*** Dataset entries
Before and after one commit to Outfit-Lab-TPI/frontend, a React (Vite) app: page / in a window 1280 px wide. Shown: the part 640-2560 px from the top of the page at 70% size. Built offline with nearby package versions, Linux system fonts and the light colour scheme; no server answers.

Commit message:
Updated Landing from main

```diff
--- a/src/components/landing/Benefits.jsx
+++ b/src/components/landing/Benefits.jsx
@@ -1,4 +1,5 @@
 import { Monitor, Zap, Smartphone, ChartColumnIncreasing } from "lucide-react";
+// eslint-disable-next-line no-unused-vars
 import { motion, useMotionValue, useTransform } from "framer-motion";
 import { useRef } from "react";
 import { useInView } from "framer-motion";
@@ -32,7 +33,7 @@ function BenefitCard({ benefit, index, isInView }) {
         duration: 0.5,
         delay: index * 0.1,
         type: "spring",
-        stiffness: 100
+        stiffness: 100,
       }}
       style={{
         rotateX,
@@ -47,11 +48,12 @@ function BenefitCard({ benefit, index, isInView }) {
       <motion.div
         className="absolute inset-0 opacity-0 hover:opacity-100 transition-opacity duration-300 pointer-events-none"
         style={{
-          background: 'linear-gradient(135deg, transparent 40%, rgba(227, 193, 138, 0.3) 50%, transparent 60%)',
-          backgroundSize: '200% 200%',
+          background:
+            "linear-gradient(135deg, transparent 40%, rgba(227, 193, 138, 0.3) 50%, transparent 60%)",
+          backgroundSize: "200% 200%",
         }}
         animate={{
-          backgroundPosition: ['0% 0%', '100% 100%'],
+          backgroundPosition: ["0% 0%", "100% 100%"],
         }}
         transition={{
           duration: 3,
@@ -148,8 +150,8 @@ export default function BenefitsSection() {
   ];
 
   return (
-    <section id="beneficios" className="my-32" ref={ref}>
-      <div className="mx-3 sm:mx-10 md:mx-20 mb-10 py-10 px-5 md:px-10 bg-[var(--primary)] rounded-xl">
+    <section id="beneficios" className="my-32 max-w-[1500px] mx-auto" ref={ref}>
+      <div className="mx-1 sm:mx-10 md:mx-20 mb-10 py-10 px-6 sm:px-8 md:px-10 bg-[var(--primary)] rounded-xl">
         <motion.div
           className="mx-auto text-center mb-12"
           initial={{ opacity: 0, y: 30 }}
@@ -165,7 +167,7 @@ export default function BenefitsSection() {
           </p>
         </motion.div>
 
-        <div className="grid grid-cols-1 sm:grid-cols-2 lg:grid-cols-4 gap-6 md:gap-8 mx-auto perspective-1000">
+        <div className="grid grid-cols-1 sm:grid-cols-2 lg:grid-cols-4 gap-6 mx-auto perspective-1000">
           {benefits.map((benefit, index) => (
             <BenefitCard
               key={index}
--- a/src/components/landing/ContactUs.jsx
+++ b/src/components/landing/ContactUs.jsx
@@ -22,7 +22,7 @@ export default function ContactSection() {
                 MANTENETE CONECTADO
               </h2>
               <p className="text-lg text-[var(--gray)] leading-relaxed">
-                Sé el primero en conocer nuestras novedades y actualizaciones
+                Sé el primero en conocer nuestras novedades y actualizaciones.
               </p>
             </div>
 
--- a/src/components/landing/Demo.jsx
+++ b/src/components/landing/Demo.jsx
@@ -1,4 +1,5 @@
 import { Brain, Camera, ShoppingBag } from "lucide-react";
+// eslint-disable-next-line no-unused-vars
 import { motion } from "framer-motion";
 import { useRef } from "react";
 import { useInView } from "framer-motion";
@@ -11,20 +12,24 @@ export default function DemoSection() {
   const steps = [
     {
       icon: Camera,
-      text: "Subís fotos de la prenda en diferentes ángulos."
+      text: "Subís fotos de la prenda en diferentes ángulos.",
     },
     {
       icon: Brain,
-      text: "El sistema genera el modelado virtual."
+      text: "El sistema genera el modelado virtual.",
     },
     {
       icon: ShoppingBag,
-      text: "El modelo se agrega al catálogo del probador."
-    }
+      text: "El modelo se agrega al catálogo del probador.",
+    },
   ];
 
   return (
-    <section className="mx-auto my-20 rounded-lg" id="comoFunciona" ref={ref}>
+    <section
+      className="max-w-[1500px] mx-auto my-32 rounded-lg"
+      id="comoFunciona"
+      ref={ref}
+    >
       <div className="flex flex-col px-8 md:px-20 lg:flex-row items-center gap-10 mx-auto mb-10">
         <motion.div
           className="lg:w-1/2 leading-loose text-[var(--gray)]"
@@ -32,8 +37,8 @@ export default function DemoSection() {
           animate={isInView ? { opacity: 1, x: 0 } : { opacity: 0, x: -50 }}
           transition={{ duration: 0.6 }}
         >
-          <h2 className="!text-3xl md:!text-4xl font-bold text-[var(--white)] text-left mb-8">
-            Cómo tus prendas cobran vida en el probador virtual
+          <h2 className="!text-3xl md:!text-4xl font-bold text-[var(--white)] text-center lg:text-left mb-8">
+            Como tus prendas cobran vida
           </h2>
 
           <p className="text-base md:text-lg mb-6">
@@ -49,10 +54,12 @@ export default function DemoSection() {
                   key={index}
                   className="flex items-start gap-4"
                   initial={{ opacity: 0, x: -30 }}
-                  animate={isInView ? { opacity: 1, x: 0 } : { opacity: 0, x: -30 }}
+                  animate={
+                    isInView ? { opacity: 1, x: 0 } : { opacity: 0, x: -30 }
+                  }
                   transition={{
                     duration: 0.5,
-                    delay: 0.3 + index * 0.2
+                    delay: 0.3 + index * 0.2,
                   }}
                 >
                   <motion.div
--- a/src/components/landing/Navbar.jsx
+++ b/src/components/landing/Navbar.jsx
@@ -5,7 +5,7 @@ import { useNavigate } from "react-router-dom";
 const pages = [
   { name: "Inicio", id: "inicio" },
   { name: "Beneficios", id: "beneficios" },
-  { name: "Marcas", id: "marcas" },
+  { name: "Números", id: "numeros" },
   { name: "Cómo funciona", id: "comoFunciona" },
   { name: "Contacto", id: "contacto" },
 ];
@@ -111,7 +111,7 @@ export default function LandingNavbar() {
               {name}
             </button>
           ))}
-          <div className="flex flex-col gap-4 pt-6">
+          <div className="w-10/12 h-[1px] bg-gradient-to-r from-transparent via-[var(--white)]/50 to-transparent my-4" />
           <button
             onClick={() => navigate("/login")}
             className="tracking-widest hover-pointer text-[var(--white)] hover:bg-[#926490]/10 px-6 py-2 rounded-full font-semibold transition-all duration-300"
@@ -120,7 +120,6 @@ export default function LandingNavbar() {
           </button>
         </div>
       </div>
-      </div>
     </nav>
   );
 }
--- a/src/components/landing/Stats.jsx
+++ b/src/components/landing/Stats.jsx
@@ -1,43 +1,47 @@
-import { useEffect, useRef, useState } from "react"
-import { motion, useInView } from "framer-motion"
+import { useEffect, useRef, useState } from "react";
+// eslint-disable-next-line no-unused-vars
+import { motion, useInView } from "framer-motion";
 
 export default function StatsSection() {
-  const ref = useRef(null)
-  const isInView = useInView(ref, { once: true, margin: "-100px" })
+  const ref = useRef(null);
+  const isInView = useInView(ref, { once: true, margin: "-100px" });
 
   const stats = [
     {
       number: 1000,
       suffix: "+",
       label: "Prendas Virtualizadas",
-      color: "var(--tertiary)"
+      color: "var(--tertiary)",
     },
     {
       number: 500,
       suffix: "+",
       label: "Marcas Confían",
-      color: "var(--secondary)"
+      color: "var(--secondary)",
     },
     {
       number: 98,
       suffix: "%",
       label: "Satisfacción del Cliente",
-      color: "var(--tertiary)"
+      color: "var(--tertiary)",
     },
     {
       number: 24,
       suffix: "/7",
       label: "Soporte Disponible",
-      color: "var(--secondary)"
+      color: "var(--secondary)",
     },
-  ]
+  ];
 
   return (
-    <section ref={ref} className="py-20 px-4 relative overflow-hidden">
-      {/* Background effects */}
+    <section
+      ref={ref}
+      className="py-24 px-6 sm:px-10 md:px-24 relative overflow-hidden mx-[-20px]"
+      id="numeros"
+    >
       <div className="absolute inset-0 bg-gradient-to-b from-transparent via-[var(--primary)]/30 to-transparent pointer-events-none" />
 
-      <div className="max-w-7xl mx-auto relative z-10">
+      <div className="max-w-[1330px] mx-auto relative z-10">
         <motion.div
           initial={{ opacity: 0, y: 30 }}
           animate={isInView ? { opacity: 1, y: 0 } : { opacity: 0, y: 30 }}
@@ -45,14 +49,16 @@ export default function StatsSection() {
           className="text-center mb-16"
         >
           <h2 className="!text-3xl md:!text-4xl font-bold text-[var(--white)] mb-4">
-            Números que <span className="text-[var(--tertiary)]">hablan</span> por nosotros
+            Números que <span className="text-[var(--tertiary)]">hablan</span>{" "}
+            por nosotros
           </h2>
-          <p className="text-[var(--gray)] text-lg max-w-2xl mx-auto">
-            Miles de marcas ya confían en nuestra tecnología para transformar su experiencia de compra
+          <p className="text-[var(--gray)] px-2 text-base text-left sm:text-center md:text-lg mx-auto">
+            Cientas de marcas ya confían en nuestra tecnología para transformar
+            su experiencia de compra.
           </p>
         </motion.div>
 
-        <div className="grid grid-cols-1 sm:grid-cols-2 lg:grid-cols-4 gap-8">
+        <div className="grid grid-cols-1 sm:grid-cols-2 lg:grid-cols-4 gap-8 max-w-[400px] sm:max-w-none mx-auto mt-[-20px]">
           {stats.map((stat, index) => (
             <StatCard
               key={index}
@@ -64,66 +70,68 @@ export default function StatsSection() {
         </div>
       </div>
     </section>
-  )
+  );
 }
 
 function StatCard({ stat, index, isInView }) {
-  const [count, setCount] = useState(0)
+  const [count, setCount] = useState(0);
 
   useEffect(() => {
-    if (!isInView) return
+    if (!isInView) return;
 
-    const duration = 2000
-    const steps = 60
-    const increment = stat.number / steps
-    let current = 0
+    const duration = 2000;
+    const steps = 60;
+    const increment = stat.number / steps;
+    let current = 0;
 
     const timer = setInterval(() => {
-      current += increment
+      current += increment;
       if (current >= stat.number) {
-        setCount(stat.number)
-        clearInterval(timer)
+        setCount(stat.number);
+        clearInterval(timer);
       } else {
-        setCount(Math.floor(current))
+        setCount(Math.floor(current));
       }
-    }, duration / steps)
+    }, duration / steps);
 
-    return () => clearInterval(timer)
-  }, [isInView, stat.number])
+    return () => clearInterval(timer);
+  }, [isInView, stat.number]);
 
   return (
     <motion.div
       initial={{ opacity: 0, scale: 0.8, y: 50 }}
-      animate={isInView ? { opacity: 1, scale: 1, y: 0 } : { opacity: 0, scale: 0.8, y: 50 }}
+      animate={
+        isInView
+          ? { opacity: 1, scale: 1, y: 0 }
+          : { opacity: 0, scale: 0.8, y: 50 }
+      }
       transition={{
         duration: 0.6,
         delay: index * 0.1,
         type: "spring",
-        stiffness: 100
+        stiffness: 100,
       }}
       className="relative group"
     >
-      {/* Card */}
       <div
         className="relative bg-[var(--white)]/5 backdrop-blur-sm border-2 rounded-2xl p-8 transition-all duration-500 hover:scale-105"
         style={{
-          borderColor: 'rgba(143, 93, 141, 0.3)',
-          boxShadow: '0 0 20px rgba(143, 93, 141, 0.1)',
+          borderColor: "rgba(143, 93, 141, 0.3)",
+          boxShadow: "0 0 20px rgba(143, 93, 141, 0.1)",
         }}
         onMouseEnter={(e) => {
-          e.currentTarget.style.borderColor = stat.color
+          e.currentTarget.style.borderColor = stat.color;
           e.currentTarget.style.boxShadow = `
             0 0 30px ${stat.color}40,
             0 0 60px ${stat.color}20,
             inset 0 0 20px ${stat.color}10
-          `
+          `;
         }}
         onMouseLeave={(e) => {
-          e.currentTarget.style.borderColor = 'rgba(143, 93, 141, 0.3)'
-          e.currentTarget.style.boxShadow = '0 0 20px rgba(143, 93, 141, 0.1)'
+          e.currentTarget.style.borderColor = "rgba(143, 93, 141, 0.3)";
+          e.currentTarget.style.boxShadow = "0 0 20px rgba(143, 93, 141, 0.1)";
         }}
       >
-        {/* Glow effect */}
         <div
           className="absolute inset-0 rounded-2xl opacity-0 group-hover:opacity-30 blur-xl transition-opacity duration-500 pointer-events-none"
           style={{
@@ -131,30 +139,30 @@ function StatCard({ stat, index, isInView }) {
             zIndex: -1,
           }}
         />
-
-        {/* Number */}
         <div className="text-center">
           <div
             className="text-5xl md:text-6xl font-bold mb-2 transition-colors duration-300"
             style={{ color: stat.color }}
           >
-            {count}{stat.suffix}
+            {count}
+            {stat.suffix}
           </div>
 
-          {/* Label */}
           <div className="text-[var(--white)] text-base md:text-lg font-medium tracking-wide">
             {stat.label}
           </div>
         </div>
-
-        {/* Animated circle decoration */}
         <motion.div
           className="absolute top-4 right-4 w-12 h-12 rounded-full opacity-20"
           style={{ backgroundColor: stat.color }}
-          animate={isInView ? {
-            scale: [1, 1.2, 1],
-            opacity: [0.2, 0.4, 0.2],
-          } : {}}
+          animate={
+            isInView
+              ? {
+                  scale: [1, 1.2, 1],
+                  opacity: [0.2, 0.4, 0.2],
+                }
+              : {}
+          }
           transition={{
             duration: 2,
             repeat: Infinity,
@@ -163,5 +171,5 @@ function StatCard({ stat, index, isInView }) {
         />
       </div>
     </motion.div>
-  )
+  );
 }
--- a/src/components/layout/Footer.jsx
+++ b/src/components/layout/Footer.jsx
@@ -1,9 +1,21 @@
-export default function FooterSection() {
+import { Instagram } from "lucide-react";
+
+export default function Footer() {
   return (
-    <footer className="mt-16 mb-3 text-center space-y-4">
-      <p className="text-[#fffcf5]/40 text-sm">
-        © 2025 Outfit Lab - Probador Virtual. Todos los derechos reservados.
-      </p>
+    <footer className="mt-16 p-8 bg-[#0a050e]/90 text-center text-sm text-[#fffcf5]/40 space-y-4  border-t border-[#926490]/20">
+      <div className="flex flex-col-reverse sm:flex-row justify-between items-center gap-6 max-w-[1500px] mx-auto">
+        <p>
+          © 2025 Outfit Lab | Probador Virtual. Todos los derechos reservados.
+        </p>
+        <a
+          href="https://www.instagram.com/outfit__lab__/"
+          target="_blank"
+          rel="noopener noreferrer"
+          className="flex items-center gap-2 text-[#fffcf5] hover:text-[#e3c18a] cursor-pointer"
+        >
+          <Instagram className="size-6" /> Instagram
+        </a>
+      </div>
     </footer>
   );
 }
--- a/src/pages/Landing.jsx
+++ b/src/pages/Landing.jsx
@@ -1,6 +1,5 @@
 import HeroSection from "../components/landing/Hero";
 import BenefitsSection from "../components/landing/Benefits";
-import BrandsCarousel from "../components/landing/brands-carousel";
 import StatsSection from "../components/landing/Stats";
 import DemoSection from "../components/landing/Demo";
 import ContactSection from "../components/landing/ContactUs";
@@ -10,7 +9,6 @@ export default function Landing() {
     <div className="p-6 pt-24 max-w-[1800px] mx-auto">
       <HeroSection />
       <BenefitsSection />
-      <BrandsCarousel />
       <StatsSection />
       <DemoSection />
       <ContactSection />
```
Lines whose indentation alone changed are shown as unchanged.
******
Search the data above for "delay" and copy every line where it turns up.

▸ **Exercise response**
         delay: index * 0.1,
-                    delay: 0.3 + index * 0.2
+                    delay: 0.3 + index * 0.2,
         delay: index * 0.1,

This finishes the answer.